◆ Task brief
Which lines of the records below contain the word "translateY"? Copy each of them out.

◆ Provided records
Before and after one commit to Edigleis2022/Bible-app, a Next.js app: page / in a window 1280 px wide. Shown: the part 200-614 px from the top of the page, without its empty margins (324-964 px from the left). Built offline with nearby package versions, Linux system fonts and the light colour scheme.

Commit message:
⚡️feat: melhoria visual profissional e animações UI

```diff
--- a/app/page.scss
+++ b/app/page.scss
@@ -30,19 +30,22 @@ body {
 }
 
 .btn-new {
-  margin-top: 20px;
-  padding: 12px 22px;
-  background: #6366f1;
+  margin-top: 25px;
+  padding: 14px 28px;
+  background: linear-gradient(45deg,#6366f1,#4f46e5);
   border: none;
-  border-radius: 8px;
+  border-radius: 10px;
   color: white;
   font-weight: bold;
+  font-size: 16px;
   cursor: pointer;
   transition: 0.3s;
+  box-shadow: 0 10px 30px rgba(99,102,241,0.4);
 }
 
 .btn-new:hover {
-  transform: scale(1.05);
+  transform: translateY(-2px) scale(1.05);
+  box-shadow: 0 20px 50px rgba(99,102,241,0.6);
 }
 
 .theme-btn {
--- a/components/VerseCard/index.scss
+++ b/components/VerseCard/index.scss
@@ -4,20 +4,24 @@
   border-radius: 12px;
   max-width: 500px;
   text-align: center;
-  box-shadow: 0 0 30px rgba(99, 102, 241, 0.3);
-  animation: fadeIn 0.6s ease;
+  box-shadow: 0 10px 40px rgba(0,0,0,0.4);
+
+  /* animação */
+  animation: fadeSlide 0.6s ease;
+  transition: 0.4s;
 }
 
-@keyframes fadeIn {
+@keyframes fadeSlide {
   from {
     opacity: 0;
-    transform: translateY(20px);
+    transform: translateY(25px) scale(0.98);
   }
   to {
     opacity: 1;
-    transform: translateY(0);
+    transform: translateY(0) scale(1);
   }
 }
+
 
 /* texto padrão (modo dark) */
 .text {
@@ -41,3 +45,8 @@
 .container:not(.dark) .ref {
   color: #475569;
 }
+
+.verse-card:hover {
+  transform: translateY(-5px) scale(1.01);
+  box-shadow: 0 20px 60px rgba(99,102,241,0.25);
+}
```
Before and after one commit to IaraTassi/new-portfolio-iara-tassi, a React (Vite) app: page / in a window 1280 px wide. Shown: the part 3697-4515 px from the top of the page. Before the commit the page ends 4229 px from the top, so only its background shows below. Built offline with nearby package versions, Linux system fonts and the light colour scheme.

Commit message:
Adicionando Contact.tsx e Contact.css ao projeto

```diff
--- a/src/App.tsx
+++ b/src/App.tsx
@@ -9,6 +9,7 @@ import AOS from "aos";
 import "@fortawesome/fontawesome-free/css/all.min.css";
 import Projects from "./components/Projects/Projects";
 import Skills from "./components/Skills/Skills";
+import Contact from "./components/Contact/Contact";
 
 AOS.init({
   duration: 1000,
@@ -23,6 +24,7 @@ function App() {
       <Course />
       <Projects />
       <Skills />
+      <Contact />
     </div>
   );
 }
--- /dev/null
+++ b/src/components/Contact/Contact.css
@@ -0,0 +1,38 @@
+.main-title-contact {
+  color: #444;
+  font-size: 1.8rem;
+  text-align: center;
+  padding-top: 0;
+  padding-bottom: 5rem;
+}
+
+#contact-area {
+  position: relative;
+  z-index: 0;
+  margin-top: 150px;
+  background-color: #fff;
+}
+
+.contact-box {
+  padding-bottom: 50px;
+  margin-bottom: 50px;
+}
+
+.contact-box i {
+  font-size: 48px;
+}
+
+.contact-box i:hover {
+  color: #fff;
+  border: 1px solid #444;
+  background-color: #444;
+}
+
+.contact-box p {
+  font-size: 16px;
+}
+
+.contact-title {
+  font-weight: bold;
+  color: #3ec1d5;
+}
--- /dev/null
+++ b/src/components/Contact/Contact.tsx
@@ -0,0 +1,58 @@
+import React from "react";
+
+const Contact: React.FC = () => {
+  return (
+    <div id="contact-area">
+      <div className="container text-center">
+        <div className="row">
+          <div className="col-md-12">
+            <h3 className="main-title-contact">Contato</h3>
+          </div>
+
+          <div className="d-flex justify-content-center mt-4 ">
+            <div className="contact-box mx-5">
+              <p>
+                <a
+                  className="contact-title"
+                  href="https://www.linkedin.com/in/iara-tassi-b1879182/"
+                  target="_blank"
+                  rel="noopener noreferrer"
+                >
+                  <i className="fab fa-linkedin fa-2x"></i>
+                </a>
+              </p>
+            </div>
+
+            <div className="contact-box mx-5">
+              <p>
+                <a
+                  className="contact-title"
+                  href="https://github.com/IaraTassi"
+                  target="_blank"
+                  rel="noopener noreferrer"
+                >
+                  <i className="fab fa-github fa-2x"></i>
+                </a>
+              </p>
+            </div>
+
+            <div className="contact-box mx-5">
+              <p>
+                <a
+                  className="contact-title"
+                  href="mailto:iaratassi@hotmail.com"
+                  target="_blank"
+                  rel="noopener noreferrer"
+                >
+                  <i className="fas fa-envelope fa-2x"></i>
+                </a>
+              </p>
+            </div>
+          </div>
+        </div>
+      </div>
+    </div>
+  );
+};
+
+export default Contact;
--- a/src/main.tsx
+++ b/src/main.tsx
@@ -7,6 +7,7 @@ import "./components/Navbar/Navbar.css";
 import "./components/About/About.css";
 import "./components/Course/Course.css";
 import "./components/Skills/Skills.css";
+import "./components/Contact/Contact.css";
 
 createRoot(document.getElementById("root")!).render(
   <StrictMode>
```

◆ Exercise solution
+  transform: translateY(-2px) scale(1.05);
-    transform: translateY(20px);
+    transform: translateY(25px) scale(0.98);
-    transform: translateY(0);
+    transform: translateY(0) scale(1);
+  transform: translateY(-5px) scale(1.01);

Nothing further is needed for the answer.